### [Problem description]
Go through the lines below and tally each one holding "border". Write only the total.

### [Entries shown]
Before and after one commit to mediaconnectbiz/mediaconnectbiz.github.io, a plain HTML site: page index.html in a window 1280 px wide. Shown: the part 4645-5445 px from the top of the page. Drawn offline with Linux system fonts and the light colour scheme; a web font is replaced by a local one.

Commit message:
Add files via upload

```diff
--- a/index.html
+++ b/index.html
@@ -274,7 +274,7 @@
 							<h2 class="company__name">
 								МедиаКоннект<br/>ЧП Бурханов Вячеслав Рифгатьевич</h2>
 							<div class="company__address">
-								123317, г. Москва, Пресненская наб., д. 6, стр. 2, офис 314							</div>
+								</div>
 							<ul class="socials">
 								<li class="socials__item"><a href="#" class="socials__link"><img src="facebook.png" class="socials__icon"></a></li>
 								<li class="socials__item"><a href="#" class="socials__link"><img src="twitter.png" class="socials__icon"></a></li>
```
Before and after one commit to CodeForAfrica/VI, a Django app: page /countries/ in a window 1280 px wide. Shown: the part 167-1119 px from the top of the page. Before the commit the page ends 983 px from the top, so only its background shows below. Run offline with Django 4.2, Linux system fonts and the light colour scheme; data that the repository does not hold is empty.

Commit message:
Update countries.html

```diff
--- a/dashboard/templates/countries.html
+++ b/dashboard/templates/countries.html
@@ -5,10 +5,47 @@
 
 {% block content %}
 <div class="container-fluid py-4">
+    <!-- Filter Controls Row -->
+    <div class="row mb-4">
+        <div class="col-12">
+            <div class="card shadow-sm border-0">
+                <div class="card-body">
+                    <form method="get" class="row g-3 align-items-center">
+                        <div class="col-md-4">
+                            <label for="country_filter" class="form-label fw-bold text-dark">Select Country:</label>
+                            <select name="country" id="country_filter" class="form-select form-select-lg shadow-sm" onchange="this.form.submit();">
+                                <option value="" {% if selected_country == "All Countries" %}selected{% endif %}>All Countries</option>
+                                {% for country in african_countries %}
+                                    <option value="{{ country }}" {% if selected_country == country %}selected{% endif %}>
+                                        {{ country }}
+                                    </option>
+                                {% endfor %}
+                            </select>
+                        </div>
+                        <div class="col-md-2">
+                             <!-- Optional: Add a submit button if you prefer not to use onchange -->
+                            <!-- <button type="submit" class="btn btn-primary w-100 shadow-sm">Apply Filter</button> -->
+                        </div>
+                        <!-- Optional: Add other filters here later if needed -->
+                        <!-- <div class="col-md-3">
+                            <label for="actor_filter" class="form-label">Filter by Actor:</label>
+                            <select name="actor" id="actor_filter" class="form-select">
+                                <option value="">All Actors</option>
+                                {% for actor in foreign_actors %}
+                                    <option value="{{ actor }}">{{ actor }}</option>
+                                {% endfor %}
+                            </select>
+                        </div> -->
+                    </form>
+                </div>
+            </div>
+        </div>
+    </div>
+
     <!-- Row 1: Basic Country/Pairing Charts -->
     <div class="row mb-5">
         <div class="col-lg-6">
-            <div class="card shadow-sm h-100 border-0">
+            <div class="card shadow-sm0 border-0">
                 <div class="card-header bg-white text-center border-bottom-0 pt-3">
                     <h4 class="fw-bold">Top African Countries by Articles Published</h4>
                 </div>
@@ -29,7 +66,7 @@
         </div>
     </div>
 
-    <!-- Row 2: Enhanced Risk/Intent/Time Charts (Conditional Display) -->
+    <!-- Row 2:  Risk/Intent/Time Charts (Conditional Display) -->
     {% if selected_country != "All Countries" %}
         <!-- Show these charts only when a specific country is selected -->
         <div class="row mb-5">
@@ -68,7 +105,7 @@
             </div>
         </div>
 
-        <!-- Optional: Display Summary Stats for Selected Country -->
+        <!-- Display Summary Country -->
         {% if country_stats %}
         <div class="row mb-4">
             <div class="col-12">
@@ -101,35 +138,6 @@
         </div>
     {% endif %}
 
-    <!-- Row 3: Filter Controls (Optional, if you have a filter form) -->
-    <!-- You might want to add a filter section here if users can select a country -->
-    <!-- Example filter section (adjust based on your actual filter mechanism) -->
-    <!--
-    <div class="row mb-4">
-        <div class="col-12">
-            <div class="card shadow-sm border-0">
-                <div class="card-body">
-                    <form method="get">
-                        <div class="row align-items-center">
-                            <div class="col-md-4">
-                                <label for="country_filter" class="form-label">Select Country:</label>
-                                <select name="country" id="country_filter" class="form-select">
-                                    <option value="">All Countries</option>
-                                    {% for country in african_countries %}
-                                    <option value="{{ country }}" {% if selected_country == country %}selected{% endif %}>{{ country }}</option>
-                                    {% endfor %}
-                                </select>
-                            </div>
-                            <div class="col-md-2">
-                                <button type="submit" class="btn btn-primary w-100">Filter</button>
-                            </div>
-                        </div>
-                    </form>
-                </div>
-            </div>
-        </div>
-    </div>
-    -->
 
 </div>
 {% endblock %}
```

### [Answer to this exercise]
5